Yet the tragedies in El Paso, Texas, and Dayton, Ohio, do offer some insights that could help build enough momentum nationwide so that America finally begins to enact changes.
Those insights fall into three broad categories: Undeniable outcomes, civility (and lack thereof,) and laws and lawmakers.
Two aspects of these tragedies speak volumes about the horrific effects of mass shootings — how fast people die and how the world is, indeed, watching.
First, Dayton shooter Connor Betts was shot by police within about 30 seconds of opening fire. Yet even with that incredibly rapid response, police say Betts fired about 40 bullets, killing nine people and injuring dozens more, including at least 16 with his gunfire. He was carrying about 250 rounds of ammunition, police said.
That carnage came despite trained police stopping him in 30 seconds! Yet too many people want to embrace "more good guys with guns" as the way to stem mass shootings.
That officer was about as good a guy as you could find responding in 30 seconds — and nine people still died, with dozens more hurt.
Second, look at how all these mass shootings are shaping the perception of this nation.
"Active shooter insurance" is now an actual product organizations can purchase. And, don't forget, it was just the previous week that another mass shooter killed six people and wounded dozens at a garlic festival in California.
No wonder Japan, Uruguay and Venezuela became the newest nations to issue travel warnings or alerts about mass shootings posing risks in the United States.
As the Los Angeles Times noted, the Japanese Consul in Detroit published an alert that said Japanese nationals "should be aware of the potential for gunfire incidents everywhere in the United States," which it described as "a gun society."
France, New Zealand and Germany previously have issued similar announcements after other mass shootings.
Perception is reality — and clearly more countries see America's mass shootings no differently than travel warnings about terrorism. Really, are they?
Investigations show these two mass shooters were steeped in the divisive and polarizing rhetoric all too common to today's national political dialog.
El Paso shooting suspect Patrick Crusius posted a manifesto that, while extreme and insane, also has clear parallels to the despicable and disparaging themes President Trump routinely uses regarding immigrants and others amid his championing nativism — and his own re-election.

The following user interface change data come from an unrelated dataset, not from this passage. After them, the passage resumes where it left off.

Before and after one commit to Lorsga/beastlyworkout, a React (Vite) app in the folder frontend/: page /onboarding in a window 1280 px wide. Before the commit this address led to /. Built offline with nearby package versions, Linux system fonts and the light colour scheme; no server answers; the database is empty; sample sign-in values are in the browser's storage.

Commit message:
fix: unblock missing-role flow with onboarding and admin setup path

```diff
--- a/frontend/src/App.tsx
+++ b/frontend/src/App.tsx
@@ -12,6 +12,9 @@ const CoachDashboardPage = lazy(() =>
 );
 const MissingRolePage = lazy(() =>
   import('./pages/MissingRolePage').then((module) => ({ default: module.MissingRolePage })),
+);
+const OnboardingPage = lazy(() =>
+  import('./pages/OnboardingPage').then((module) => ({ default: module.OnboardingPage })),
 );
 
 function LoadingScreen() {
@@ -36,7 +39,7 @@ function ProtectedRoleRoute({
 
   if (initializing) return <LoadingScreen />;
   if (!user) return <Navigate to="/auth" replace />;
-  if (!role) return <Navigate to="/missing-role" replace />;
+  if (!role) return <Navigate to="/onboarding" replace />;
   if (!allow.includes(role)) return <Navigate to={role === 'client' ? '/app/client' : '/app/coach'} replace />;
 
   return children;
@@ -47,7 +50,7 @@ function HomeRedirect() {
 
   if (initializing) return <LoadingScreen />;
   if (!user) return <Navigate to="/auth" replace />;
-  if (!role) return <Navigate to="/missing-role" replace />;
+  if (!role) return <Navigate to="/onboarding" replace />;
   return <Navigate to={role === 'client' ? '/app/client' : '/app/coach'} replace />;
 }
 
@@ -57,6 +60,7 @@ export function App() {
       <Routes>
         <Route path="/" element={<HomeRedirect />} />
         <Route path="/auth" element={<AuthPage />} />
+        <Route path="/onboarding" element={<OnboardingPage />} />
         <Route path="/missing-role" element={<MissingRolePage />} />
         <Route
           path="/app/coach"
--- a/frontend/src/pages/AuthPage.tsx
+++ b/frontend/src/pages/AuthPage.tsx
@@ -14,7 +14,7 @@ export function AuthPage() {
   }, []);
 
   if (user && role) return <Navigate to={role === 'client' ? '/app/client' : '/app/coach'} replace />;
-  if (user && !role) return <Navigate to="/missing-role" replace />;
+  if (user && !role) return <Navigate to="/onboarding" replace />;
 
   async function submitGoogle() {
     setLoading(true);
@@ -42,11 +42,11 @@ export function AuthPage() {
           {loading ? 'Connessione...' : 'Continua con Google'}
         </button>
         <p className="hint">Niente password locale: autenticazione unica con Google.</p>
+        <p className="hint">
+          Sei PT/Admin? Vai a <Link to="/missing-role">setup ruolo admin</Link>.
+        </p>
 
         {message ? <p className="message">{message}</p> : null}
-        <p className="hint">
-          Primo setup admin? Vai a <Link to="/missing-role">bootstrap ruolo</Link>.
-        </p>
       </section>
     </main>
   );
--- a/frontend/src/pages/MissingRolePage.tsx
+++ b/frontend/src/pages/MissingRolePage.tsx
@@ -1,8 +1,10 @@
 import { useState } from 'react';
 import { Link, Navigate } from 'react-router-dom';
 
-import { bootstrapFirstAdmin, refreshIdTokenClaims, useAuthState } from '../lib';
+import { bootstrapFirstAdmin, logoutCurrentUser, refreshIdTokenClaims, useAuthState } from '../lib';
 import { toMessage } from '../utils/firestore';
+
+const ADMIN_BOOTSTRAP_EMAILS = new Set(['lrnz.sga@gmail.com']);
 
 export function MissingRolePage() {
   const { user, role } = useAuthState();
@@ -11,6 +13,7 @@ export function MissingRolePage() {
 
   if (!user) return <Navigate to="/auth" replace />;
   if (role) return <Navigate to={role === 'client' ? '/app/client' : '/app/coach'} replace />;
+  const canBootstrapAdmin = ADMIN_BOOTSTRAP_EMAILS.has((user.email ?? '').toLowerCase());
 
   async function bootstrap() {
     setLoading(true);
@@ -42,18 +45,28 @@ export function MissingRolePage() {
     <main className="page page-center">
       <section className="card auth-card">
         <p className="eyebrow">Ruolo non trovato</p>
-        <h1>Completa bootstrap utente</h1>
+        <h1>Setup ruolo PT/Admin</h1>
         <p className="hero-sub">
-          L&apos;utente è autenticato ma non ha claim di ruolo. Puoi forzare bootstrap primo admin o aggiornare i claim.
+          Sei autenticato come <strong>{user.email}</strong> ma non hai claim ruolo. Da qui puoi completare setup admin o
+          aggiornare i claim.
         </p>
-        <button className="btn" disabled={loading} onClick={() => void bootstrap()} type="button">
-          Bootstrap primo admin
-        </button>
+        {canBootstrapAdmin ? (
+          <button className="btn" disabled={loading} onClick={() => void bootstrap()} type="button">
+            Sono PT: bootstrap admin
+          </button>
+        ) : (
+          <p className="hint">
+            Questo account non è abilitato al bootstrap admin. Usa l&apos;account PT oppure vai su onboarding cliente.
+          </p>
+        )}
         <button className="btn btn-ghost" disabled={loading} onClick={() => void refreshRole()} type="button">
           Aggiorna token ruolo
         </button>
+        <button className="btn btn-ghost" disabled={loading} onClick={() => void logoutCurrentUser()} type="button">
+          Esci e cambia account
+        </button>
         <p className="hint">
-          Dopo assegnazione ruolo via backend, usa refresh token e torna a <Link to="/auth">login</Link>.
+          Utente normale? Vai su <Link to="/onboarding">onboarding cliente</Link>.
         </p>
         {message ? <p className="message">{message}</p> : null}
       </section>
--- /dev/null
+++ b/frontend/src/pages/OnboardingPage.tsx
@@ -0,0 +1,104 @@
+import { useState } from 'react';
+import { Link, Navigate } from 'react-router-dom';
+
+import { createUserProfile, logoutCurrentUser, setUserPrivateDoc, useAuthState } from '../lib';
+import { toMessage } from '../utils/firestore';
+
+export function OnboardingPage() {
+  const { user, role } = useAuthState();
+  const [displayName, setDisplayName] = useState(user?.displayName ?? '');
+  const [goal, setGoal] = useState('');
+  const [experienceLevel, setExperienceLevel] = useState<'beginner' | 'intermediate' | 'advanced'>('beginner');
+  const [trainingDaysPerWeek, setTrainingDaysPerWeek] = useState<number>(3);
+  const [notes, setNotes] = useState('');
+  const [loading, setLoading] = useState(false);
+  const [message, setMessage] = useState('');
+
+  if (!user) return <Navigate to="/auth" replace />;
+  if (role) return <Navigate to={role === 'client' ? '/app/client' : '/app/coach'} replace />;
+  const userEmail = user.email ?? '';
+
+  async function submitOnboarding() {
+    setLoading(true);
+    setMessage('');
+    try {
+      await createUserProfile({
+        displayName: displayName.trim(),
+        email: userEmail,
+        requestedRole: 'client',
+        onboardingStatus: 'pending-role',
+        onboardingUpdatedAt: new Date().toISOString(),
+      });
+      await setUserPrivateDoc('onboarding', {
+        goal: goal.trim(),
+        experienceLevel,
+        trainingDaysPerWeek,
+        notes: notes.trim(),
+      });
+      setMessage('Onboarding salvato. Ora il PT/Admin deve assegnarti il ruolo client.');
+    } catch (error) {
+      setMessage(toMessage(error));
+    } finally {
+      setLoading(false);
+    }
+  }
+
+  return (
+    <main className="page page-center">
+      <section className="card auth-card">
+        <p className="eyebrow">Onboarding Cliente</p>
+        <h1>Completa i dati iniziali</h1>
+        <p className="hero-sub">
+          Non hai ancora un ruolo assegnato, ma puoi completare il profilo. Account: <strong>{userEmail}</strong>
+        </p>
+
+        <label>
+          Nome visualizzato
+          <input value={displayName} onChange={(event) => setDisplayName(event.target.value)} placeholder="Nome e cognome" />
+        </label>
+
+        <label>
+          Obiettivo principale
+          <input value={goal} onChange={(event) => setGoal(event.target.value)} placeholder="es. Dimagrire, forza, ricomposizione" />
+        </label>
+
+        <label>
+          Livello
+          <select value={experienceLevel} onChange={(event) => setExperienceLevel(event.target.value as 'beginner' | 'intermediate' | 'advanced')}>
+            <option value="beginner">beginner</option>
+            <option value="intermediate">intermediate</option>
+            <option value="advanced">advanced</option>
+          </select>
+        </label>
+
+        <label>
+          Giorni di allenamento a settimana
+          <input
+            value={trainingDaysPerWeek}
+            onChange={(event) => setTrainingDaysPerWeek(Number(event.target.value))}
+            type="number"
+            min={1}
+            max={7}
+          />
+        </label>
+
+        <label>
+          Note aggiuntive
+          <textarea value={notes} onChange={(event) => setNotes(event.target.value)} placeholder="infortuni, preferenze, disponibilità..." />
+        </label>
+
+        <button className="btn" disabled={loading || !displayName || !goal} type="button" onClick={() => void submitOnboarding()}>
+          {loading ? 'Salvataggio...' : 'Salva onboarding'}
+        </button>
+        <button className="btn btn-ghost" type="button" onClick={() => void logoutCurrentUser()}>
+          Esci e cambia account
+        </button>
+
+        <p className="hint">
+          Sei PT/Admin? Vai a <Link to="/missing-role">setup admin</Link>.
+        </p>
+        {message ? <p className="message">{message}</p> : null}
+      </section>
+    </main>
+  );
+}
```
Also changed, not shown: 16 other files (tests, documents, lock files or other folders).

News reports about Betts in Dayton show his recent support for extreme leftist positions and a combination of support and impatience with various front-running Democratic presidential candidates.
The point is not whether these shooters were politically red or blue. Rather, it's that the polarizing rhetoric of today's politics — shouted the loudest and most often by Trump — clearly influenced two already-extremist young men.
Laws and lawmakers
By now, common-sense Americans know reducing mass shootings is a daunting, nation-defining problem. It's not just about guns, just about mental health, just about background checks, or just about ...———————— (fill in the blank.)
Like any complex challenge, the solution must involve changing many factors. Yet too many of the special interests on all sides are again declaring — through the elected officials they, ahem, support— that they will not compromise.
Until those elected officials either lose their financial support or are replaced with more open-minded candidates, these important first steps on multiple fronts will not happen:
— Require background checks for all gun purchases online and at gun shows.
— Do more to regulate high-capacity weapons. Think intense background checks, mandatory training and even liability insurance.
— Ramp up resources for the Bureau of Alcohol, Tobacco and Firearms so that gun sellers are reviewed more often and with more scrutiny.
— Allow local and state governments more latitude in regulating firearms.
— Fully fund comprehensive mental health care. There is no denying that more resources for mental health care could help prevent mass shootings.
The solutions are multi-faceted — and far from extreme. Now, if we could just the say the same about the politicians elected to adopt them.